Problem details. Read the lines of the data below and retrieve those with "cameraRange".

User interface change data
-=-=-=-=-

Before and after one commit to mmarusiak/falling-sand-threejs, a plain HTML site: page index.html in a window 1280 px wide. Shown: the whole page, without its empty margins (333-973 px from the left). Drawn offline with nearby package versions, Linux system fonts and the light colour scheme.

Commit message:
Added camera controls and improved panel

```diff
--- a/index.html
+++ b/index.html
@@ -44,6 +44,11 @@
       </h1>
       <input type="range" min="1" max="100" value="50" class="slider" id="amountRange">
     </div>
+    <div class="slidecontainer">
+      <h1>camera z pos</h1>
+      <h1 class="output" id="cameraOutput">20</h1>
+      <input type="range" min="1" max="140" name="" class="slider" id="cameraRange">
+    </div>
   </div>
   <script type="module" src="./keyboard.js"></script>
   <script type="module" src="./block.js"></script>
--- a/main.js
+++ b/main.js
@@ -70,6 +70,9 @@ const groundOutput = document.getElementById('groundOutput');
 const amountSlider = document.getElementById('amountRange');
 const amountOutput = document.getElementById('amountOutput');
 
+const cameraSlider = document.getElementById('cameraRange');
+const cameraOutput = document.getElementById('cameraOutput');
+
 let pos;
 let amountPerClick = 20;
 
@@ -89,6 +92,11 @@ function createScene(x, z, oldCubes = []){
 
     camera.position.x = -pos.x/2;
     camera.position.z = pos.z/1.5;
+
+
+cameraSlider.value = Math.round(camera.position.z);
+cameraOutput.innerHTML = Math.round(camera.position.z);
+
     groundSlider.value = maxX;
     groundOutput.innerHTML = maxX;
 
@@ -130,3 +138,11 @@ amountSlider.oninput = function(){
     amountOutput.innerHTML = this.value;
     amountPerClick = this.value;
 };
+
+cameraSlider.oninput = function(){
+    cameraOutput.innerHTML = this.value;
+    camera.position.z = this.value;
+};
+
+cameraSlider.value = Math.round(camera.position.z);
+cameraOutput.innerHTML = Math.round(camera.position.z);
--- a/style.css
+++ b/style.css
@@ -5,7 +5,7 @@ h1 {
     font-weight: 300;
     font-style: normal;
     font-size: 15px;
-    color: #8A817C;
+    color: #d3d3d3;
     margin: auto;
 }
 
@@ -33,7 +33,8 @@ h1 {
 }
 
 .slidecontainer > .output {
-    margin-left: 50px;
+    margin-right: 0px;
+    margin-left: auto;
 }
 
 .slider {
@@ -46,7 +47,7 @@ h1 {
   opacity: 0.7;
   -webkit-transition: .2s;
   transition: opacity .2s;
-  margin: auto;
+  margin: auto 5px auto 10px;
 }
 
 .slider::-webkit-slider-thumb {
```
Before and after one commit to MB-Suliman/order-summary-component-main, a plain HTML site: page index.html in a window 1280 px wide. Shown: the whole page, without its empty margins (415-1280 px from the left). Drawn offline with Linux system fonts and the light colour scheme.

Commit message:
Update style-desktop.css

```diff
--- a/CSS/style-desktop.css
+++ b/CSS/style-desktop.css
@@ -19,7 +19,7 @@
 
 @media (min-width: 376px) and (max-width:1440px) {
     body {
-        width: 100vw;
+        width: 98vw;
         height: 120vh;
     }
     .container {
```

-=-=-=-=-

Task result.
+      <input type="range" min="1" max="140" name="" class="slider" id="cameraRange">
+const cameraSlider = document.getElementById('cameraRange');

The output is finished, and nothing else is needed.